It was a moment of magic. In fact there were hundreds of moments of magic this week as literally thousands of people have stepped outside themselves to extend a hand of friendship to someone else.
It’s the trikes for tykes that sort of says it all…
But, let’s go back to the beginning:
Six years ago a group of Georgian College students were thinking about what they could do for people with less. With the encouragement of the connecting link at the college, Sue Barker, they brainstormed. One idea after another hit the whiteboard as they discussed possibilities. Then they each listed the one item that had mattered most in their lives… their bike!
Freedom, independence, the power of propelling oneself forward & backward & sideways… yes, indeed, it was the bike, or er, trike! Could they provide trikes for kids? The marketing students got involved and developed the ‘buzz’ that becomes the ‘sizzle’ and Georgian College’s Trikes for Tykes program was born.
Students began by collecting Canadian Tire money. They used the money to buy a trike. Once it was assembled and they had collected more of the bills, they bought and assembled another trike. Slowly, surely they kept up their plan and that year they budgeted to donate five trikes to Christmas Cheer. They achieved 30 in all.
Each year they budgeted for more. And each year, as the program caught on, Georgian students, staff and faculty jumped on board to boost the Trikes for Tykes program. On Wednesday afternoon, students and staff loaded 180 trikes onto two trucks and delivered them to Christmas Cheer. Along with 180 trikes were the odd scooter, and wooden high chairs and cradles made by the carpentry department. Each trike had a pair of mittens tied to the handles.
Zzachary Neilson, age 4, actually rode several trikes out to the trucks. He had personally saved enough money to fund four of the trikes himself.
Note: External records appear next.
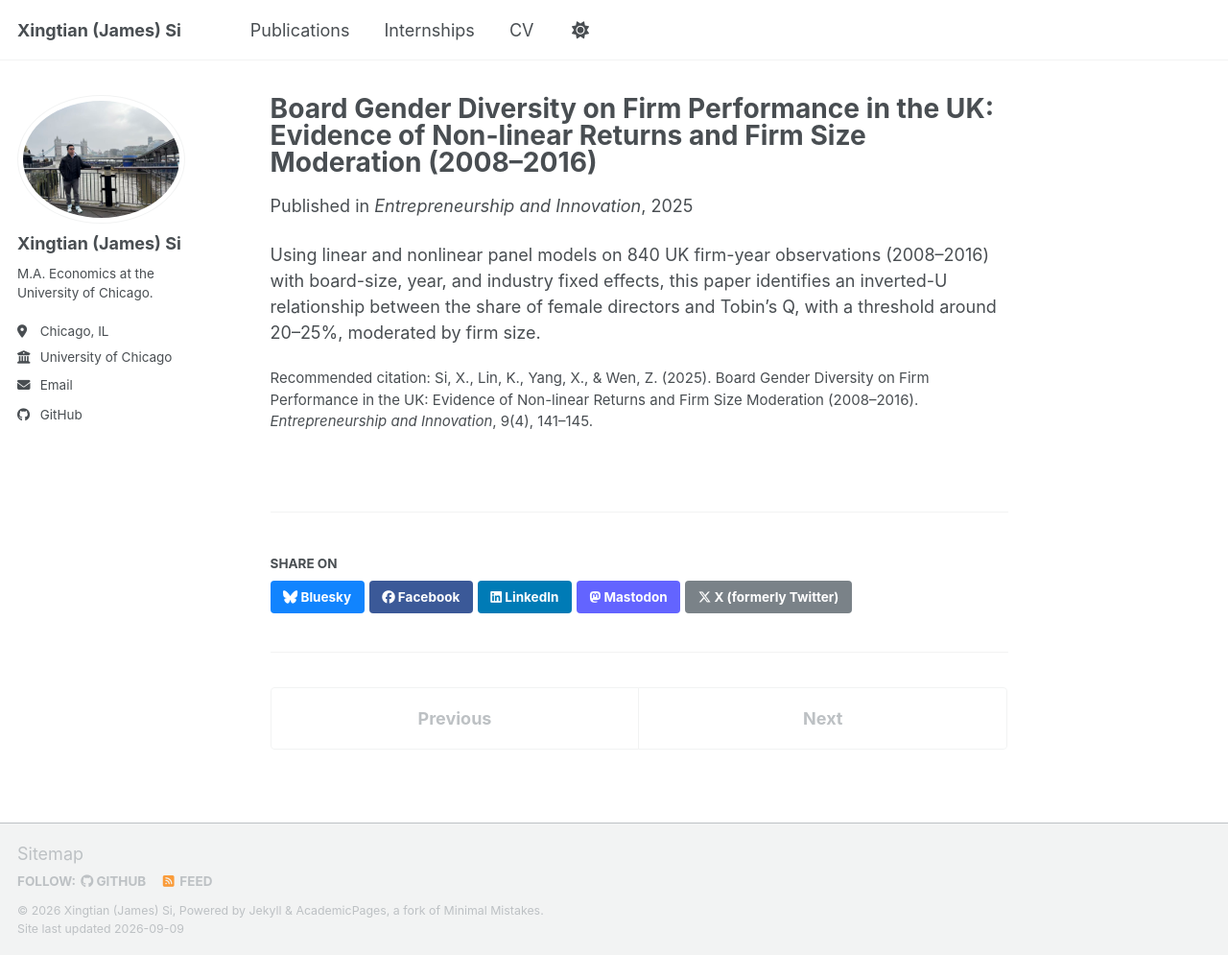
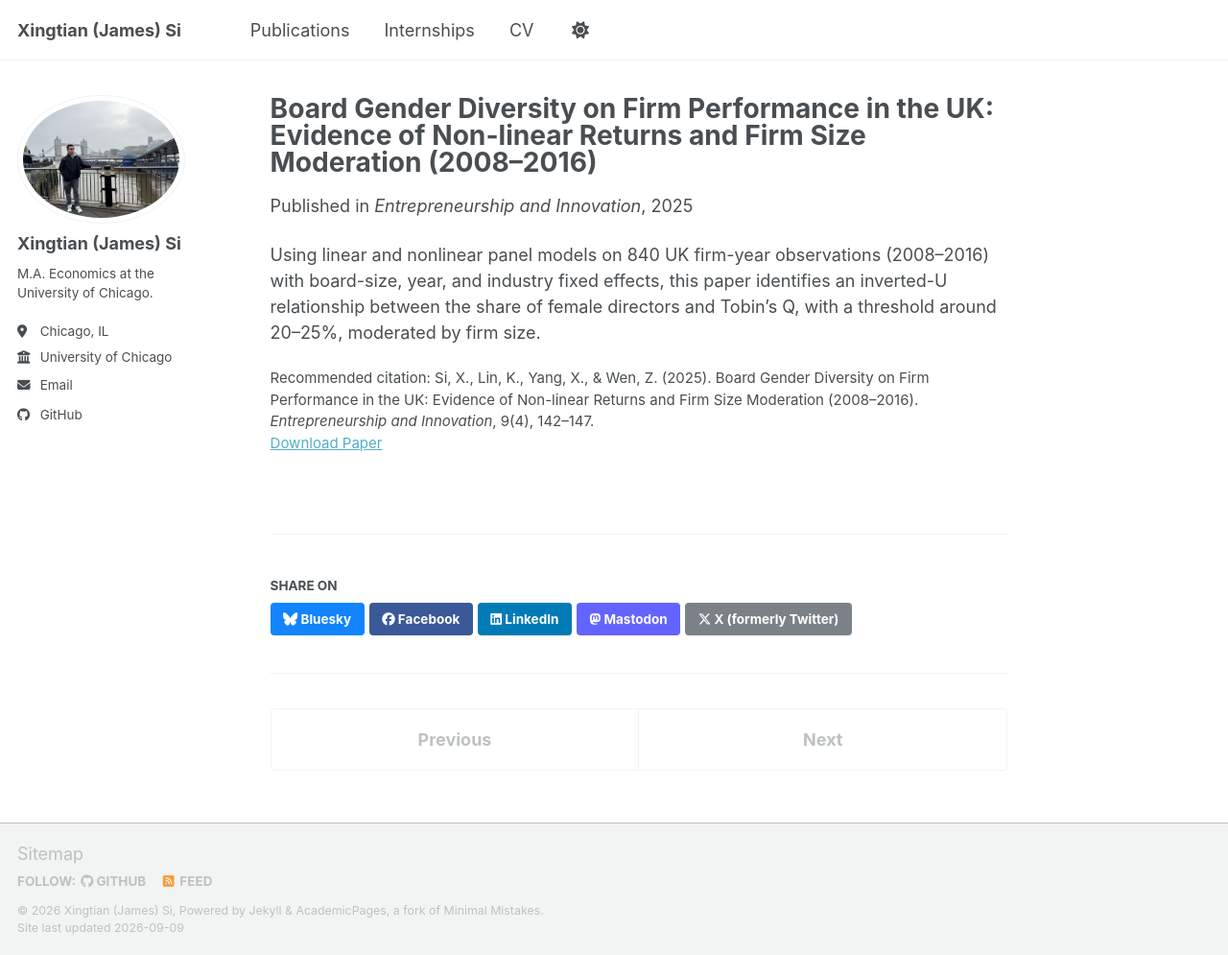
Before and after one commit to sixingtian/sixingtian.github.io, a Jekyll site: the page built from _publications/2025-09-04-board-gender-diversity.md, in a window 1280 px wide and 995 px high. Shown: the whole window at 96% size. Built offline with Jekyll 4.4.1, drawn with Linux system fonts in a browser that asks for light colours; a script bundle is joined from its source files by our own code; library files that are not in the unit come from our copies.

Commit message:
Add published paper PDFs and download links; fix page numbers

```diff
--- a/_data/cv.json
+++ b/_data/cv.json
@@ -137,7 +137,7 @@
     },
     {
       "name": "Board Gender Diversity on Firm Performance in the UK: Evidence of Non-linear Returns and Firm Size Moderation (2008–2016)",
-      "publisher": "Entrepreneurship and Innovation, 9(4), 141–145",
+      "publisher": "Entrepreneurship and Innovation, 9(4), 142–147",
       "releaseDate": "2025",
       "website": "",
       "summary": "Si, X., Lin, K., Yang, X., & Wen, Z. (2025)."
--- a/_publications/2025-09-04-board-gender-diversity.md
+++ b/_publications/2025-09-04-board-gender-diversity.md
@@ -5,6 +5,7 @@ permalink: /publication/2025-entrepreneurship-innovation-board-gender
 excerpt: "Panel regression evidence of an inverted-U relationship between female director share and Tobin's Q (threshold around 20–25%), moderated by firm size."
 date: 2025-09-04
 venue: "Entrepreneurship and Innovation"
-citation: "Si, X., Lin, K., Yang, X., & Wen, Z. (2025). Board Gender Diversity on Firm Performance in the UK: Evidence of Non-linear Returns and Firm Size Moderation (2008–2016). <i>Entrepreneurship and Innovation</i>, 9(4), 141–145."
+paperurl: /files/board-gender-diversity-2025.pdf
+citation: "Si, X., Lin, K., Yang, X., & Wen, Z. (2025). Board Gender Diversity on Firm Performance in the UK: Evidence of Non-linear Returns and Firm Size Moderation (2008–2016). <i>Entrepreneurship and Innovation</i>, 9(4), 142–147."
 ---
 Using linear and nonlinear panel models on 840 UK firm-year observations (2008–2016) with board-size, year, and industry fixed effects, this paper identifies an inverted-U relationship between the share of female directors and Tobin's Q, with a threshold around 20–25%, moderated by firm size.
```
Also changed, not shown: _pages/cv.md (+1 -1 lines), _publications/2025-09-03-eclsk-hte.md (+1 -0 lines), 2 other files.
Sue Barker explains that while some of the trikes are purchased with Canadian Tire money, many more are just purchased and brought in by staff, students and faculty. Little ride-em toys for the younger set are now add-ons for the Georgian folks.
The whole college is proud of what the united approach provides for some of the 3,352 people who will be receiving a Christmas Cheer hamper.
And speaking of miracles… Wednesday afternoon a plea went out through local media that Christmas Cheer needed three bikes, two for boys and one for a girl. Just hours later, an entire minor peewee hockey team showed up. The 11 year olds of the Barrie Minor Hockey League’s PeeWee AE (mini Colts) team proudly carried three bikes into the Event Centre as well as other toys they’d chosen for children just like them!
Miracles have been happening all week at The Event Centre as the elves at Christmas Cheer have been hustling to provide Christmas for 1,250 families. In the midst of organized chaos, the miracles appear. The team of people who bagged apples and oranges were literally boxed in as the box builders piled boxes as high as possible.
A forklift made its way along an aisle and dropped a load of cardboard boxes in the toy area. Unmarked boxes. We opened them and inside were remarkable kits for art. Fingerpainting, art pads, markers, paint, crayons, scissors, all shrinkwrapped into a package and tied with a ribbon. Employees at Baywood Paper had purchased and assembled 250 of these kits. They turn into beautiful gifts for Christmas Cheer children.
Pearl Johnston quietly made her way into the toy area, a plain cardboard box under her arm. She lifted the lid and there were 50 pair of hand-knit mittens, little mittens and bigger mittens, all made with love. Pearl takes two weeks off after Christmas and then begins again, a pair a week for Cheer kids.
Hazel Morozuk put her needles to work making beautiful toques. Another knitter brought in 39 hand made sweaters.
A salesman dropped by with a Sears card loaded with $450 which was used to purchase more mittens, toques and scarves for kids. An Innisfil resident arrived after a $600 shopping spree at a department store. On and on and on… it’s overwhelming to be on the receiving line of such goodness, even if we are caretakers briefly of the funds.
Christmas Cheer is just one of the many local efforts to care for people in need during this season of love, peace, and goodwill. The folks at the Salvation Army are gearing up to add two Christmas Dinner sittings on Christmas Day. The Salvation Army puts on a special push at Christmas but the Army feeds 300 people every single day of the year.
Children’s Aid is gathering up gifts for its client families. All across the region businesses have been adopting families and caring for them by providing a total Christmas.
There is so much opportunity for so much need. The numbers for Christmas Cheer reflect our growing urbanization. When Christmas Cheer held its first effort 29 years ago, 35 families arrived to receive food and gifts. December 22 saw 1,250 families receive a week’s supply of food, Christmas dinner, a turkey and gifts for every child. That translates to 3,353 people… a huge need for our area.
Need meets its match in the generosity of Barrie, Innisfil, Essa and south Oro residents. Care is translated into miracles.
For every single effort, no matter how small or how large… thank you! Peace on earth. Good will t’wards others. That’s what it’s all about.